- [Aim of the task]: Every line of the data must be retyped exactly as it stands.

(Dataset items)

--- START ---

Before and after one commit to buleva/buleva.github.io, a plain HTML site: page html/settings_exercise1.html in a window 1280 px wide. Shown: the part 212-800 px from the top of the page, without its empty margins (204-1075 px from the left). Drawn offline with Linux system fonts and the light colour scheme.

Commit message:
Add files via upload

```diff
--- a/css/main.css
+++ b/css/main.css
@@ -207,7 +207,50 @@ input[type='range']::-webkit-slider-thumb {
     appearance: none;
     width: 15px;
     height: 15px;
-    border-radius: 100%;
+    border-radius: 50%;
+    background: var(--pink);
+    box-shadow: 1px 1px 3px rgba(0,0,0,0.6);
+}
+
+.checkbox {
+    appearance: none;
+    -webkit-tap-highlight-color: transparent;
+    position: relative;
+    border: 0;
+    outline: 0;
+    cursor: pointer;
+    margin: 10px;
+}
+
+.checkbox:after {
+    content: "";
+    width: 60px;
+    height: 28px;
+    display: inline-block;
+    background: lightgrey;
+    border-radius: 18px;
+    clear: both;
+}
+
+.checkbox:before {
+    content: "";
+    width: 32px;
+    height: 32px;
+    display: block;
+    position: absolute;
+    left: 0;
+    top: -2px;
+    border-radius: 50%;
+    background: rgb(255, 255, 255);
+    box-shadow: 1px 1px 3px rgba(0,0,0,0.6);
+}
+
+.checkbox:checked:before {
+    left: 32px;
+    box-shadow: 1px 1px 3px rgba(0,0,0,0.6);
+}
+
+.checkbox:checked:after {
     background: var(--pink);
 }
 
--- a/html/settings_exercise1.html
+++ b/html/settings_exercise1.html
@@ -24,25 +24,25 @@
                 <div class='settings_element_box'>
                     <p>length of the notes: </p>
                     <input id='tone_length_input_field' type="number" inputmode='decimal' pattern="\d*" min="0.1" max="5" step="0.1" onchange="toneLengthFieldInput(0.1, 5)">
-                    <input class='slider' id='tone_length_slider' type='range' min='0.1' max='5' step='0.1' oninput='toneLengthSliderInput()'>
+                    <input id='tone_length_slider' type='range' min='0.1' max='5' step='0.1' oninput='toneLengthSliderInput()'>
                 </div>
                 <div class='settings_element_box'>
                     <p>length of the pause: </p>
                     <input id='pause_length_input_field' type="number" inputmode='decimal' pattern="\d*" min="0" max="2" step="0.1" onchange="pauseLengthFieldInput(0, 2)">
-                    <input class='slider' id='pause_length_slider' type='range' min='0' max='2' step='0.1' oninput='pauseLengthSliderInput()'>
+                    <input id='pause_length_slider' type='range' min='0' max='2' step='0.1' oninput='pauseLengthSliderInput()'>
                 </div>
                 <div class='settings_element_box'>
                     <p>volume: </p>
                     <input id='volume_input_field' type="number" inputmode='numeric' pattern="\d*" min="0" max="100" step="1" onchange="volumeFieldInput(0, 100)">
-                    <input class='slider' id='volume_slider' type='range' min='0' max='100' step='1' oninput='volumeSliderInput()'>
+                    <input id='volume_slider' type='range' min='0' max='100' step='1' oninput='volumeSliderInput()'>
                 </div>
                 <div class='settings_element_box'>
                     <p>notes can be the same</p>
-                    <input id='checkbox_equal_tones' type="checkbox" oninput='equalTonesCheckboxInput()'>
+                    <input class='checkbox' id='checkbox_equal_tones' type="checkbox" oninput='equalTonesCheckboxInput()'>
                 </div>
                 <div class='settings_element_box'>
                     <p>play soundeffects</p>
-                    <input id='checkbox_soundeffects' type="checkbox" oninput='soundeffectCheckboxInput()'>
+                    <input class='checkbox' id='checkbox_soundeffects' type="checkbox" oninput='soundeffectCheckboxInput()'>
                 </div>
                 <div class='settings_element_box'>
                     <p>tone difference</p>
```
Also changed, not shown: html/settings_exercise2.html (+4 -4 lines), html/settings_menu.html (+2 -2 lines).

--- END ---

- [Result of this task]:
Before and after one commit to buleva/buleva.github.io, a plain HTML site: page html/settings_exercise1.html in a window 1280 px wide. Shown: the part 212-800 px from the top of the page, without its empty margins (204-1075 px from the left). Drawn offline with Linux system fonts and the light colour scheme.

Commit message:
Add files via upload

```diff
--- a/css/main.css
+++ b/css/main.css
@@ -207,7 +207,50 @@ input[type='range']::-webkit-slider-thumb {
     appearance: none;
     width: 15px;
     height: 15px;
-    border-radius: 100%;
+    border-radius: 50%;
+    background: var(--pink);
+    box-shadow: 1px 1px 3px rgba(0,0,0,0.6);
+}
+
+.checkbox {
+    appearance: none;
+    -webkit-tap-highlight-color: transparent;
+    position: relative;
+    border: 0;
+    outline: 0;
+    cursor: pointer;
+    margin: 10px;
+}
+
+.checkbox:after {
+    content: "";
+    width: 60px;
+    height: 28px;
+    display: inline-block;
+    background: lightgrey;
+    border-radius: 18px;
+    clear: both;
+}
+
+.checkbox:before {
+    content: "";
+    width: 32px;
+    height: 32px;
+    display: block;
+    position: absolute;
+    left: 0;
+    top: -2px;
+    border-radius: 50%;
+    background: rgb(255, 255, 255);
+    box-shadow: 1px 1px 3px rgba(0,0,0,0.6);
+}
+
+.checkbox:checked:before {
+    left: 32px;
+    box-shadow: 1px 1px 3px rgba(0,0,0,0.6);
+}
+
+.checkbox:checked:after {
     background: var(--pink);
 }
 
--- a/html/settings_exercise1.html
+++ b/html/settings_exercise1.html
@@ -24,25 +24,25 @@
                 <div class='settings_element_box'>
                     <p>length of the notes: </p>
                     <input id='tone_length_input_field' type="number" inputmode='decimal' pattern="\d*" min="0.1" max="5" step="0.1" onchange="toneLengthFieldInput(0.1, 5)">
-                    <input class='slider' id='tone_length_slider' type='range' min='0.1' max='5' step='0.1' oninput='toneLengthSliderInput()'>
+                    <input id='tone_length_slider' type='range' min='0.1' max='5' step='0.1' oninput='toneLengthSliderInput()'>
                 </div>
                 <div class='settings_element_box'>
                     <p>length of the pause: </p>
                     <input id='pause_length_input_field' type="number" inputmode='decimal' pattern="\d*" min="0" max="2" step="0.1" onchange="pauseLengthFieldInput(0, 2)">
-                    <input class='slider' id='pause_length_slider' type='range' min='0' max='2' step='0.1' oninput='pauseLengthSliderInput()'>
+                    <input id='pause_length_slider' type='range' min='0' max='2' step='0.1' oninput='pauseLengthSliderInput()'>
                 </div>
                 <div class='settings_element_box'>
                     <p>volume: </p>
                     <input id='volume_input_field' type="number" inputmode='numeric' pattern="\d*" min="0" max="100" step="1" onchange="volumeFieldInput(0, 100)">
-                    <input class='slider' id='volume_slider' type='range' min='0' max='100' step='1' oninput='volumeSliderInput()'>
+                    <input id='volume_slider' type='range' min='0' max='100' step='1' oninput='volumeSliderInput()'>
                 </div>
                 <div class='settings_element_box'>
                     <p>notes can be the same</p>
-                    <input id='checkbox_equal_tones' type="checkbox" oninput='equalTonesCheckboxInput()'>
+                    <input class='checkbox' id='checkbox_equal_tones' type="checkbox" oninput='equalTonesCheckboxInput()'>
                 </div>
                 <div class='settings_element_box'>
                     <p>play soundeffects</p>
-                    <input id='checkbox_soundeffects' type="checkbox" oninput='soundeffectCheckboxInput()'>
+                    <input class='checkbox' id='checkbox_soundeffects' type="checkbox" oninput='soundeffectCheckboxInput()'>
                 </div>
                 <div class='settings_element_box'>
                     <p>tone difference</p>
```
Also changed, not shown: html/settings_exercise2.html (+4 -4 lines), html/settings_menu.html (+2 -2 lines).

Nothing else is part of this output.